Tuesday, July 25, 2017

Review: Everybody's Son

It was the hottest week anyone could remember in years. Anton's mother locked him in their inner-city apartment while she went to get a quick hit. But she didn't come back. Days later, Anton breaks a window and the police find him bloody, hungry, and overheated. When his mother is finally found, she is sent to prison and her son becomes a part of the foster care system. Anton's foster parents are David and Delores Coleman. They carry the tremendous loss of their own son and hope that Anton can bring some joy to their home again. With time, the Colemans come to love Anton and he cares very much for his foster parents, even as he asks about being reunited with his mother. David's love will drive him to use his power and influence as a judge to make a terrible decision that will have repercussions for everyone in his family.

Thrity Umrigar is not an author who shies away from tough questions. In Everybody's Son, she looks at the immoral decisions that people will make for the people they love. Anton is a boy who goes through difficult circumstances, but he is also a boy who is deeply loved by his mother and by his foster parents. It would be easy for the author to portray the drug-addicted mother as the villain and the kind Colemans as the heroes. It would also be easy to rail against the rich white people who took a black child away from the mother who was doing the best she could. But Thrity Umrigar does neither of these things. Instead, she has created a nuanced story in which characters do bad things for good reasons and good things for the wrong reasons.

The ending of this book was wrapped up a little neatly for me and I wished that we hadn't jumped from a lot of action to a lot of self-reflection in the final hundred pages. But Thrity Umrigar is a careful and compelling writer and this book will give you a lot to think about when it comes to power, privilege, and the bond of family.

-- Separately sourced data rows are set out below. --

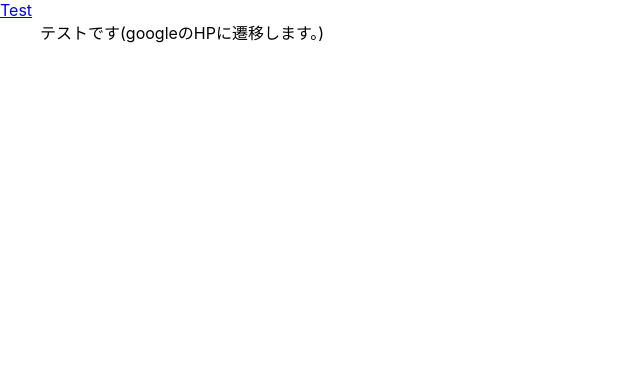
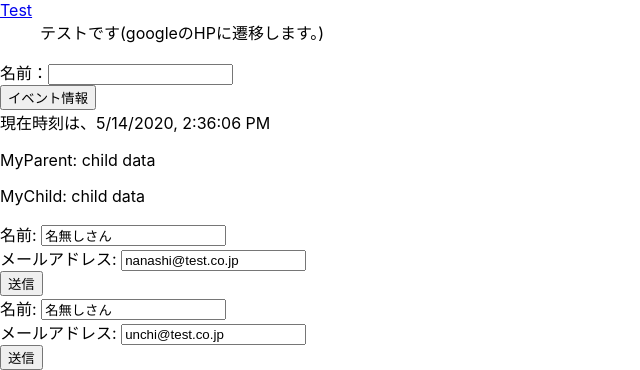
Before and after one commit to satodaiki/react-study-1, a React (Create React App) app: page / in a window 1280 px wide. Shown: the part 884-1254 px from the top of the page, without its empty margins (0-640 px from the left). Before the commit the page ends 944 px from the top, so only its background shows below. Built offline with nearby package versions, Linux system fonts and the light colour scheme.

Commit message:
part7までの内容を実装

```diff
--- /dev/null
+++ b/src/components/MyChild.js
@@ -0,0 +1,18 @@
+import React ,{ Component } from 'react';
+
+export default class MyChild extends Component {
+
+    constructor(props) {
+        super(props);
+        this.state = {
+            data: 'child data'
+        };
+        this.props.onUpdate(this.state);
+    }
+
+    render() {
+        return (
+            <p>MyChild: {this.state.data}</p>
+        );
+    }
+}
--- /dev/null
+++ b/src/components/MyEvent.js
@@ -0,0 +1,28 @@
+import React ,{ Component } from 'react';
+
+export default class MyEvent extends Component {
+
+    // constructor(props) {
+    //     super(props);
+    //     this.show = this.show.bind(this);
+    // }
+
+    // show = (e) => {
+    //     console.log(`${this.props.greet},${e.target.value}!!`);
+    // }
+
+    show(suffix, e) {
+        console.log(`${this.props.greet},${e.target.value}${suffix}!!`);
+    }
+
+    render() {
+        return (
+            <form>
+                <label htmlFor="txtName">名前：</label>
+                <input id="txtName" type="text" onChange={this.show.bind(this, 'さん')} />
+                {/* <input id="txtName" type="text" onChange={this.show} /> */}
+                {/* <input id="txtName" type="text" onChange={(e) => this.show(e)} /> */}
+            </form>
+        );
+    }
+}
--- /dev/null
+++ b/src/components/MyForm.js
@@ -0,0 +1,43 @@
+import React ,{ Component } from 'react';
+
+export default class MyForm extends Component {
+
+    constructor(props) {
+        super(props);
+        this.state = {
+            name: '名無しさん',
+            email: 'nanashi@test.co.jp'
+        };
+        this.handleChange = this.handleChange.bind(this);
+        this.show = this.show.bind(this);
+    }
+
+    handleChange(e) {
+        this.setState({
+            [e.target.name]: e.target.value
+        });
+    }
+
+    show() {
+        console.log(`name: ${this.state.name}`);
+        console.log(`email: ${this.state.email}`);
+    }
+
+    render() {
+        return (
+            <form>
+                <div>
+                    <label htmlFor="name">名前: </label>
+                    <input id="name" name="name" type="text" onChange={this.handleChange} value={this.state.name} />
+                </div>
+                <div>
+                    <label htmlFor="email">メールアドレス: </label>
+                    <input id="email" name="email" type="email" onChange={this.handleChange} value={this.state.email} />
+                </div>
+                <div>
+                    <button type="button" onClick={this.show}>送信</button>
+                </div>
+            </form>
+        );
+    }
+}
--- /dev/null
+++ b/src/components/MyFormUn.js
@@ -0,0 +1,33 @@
+import React ,{ Component } from 'react';
+
+export default class MyFormUn extends Component {
+
+    constructor(props) {
+        super(props);
+        this.name = React.createRef();
+        this.email = React.createRef();
+    }
+
+    show() {
+        console.log(`name: ${this.name.current.value}`);
+        console.log(`email: ${this.email.current.value}`);
+    }
+
+    render() {
+        return (
+            <form>
+                <div>
+                    <label htmlFor="name">名前: </label>
+                    <input id="name" name="name" type="text" onChange={this.handleChange} ref={this.name} defaultValue="名無しさん" />
+                </div>
+                <div>
+                    <label htmlFor="email">メールアドレス: </label>
+                    <input id="email" name="email" type="email" onChange={this.handleChange} ref={this.email} defaultValue="unchi@test.co.jp" />
+                </div>
+                <div>
+                    <button type="button" onClick={this.show.bind(this)}>送信</button>
+                </div>
+            </form>
+        );
+    }
+}
--- /dev/null
+++ b/src/components/MyParent.js
@@ -0,0 +1,25 @@
+import React ,{ Component } from 'react';
+import MyChild from './MyChild';
+
+export default class MyParent extends Component {
+
+    constructor(props) {
+        super(props);
+        this.state = {
+            data: null
+        };
+    }
+
+    update(state) {
+        this.setState(state);
+    }
+
+    render() {
+        return (
+            <React.Fragment>
+                <p>MyParent: {this.state.data}</p>
+                <MyChild onUpdate={this.update.bind(this)} />
+            </React.Fragment>
+        );
+    }
+}
--- /dev/null
+++ b/src/components/MyPool.js
@@ -0,0 +1,33 @@
+import React ,{ Component } from 'react';
+
+export default class MyPool extends Component {
+
+    // show(e) {
+    //     console.log(e.type);
+    //     setTimeout(() => {
+    //         console.log(e.type);
+    //     }, 1000);
+    // }
+
+    // show(e) {
+    //     const t = e.type;
+    //     console.log(t);
+    //     setTimeout(() => {
+    //         console.log(t);
+    //     }, 1000);
+    // }
+
+    show(e) {
+        e.persist();
+        console.log(e.type);
+        setTimeout(() => {
+            console.log(e.type);
+        }, 1000);
+    }
+
+    render() {
+        return (
+            <button type="button" onClick={this.show.bind(this)}>イベント情報</button>
+        );
+    }
+}
--- /dev/null
+++ b/src/components/MyState.js
@@ -0,0 +1,22 @@
+import React ,{ Component } from 'react';
+
+export default class MyState extends Component {
+
+    constructor(props) {
+        super(props);
+        this.state = {
+            current: new Date()
+        };
+        setInterval(() => {
+            this.setState({
+                current: new Date()
+            });
+        }, 1000);
+    }
+
+    render() {
+        return (
+            <div>現在時刻は、{this.state.current.toLocaleString()}</div>
+        );
+    }
+}
--- a/src/index.js
+++ b/src/index.js
@@ -11,6 +11,12 @@ import MyBook from './components/MyBook';
 // import MyProp, {Member} from './components/MyProp';
 import MyHelloDef from './components/MyHelloDef';
 import MyArticle from './components/MyArticle';
+import MyEvent from './components/MyEvent';
+import MyPool from './components/MyPool';
+import MyState from './components/MyState';
+import MyParent from './components/MyParent';
+import MyForm from './components/MyForm';
+import MyFormUn from './components/MyFormUn';
 
 const data = {
   name: 'テスト',
@@ -68,6 +74,12 @@ ReactDOM.render(
         <MyArticle {...article} key={article.url} />
       )}
     </dl>
+    <MyEvent greet="Hello" />
+    <MyPool />
+    <MyState />
+    <MyParent />
+    <MyForm />
+    <MyFormUn />
   </div>,
   document.getElementById('root')
 );
```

Everybody's Son
By Thrity Umrigar
Harper June 2017
352 pages
From the library


  1. This one has been on my radar for a couple months. It sounds like a compelling story. I hope I can find the time to squeeze it in this year.

  2. I hope I can find this book. The subject of ethics is a tough one. You have to be faced with a situation to know how moral and ethical one is.

    1. Exactly! It's so tough to know how you would react until you are in a crisis.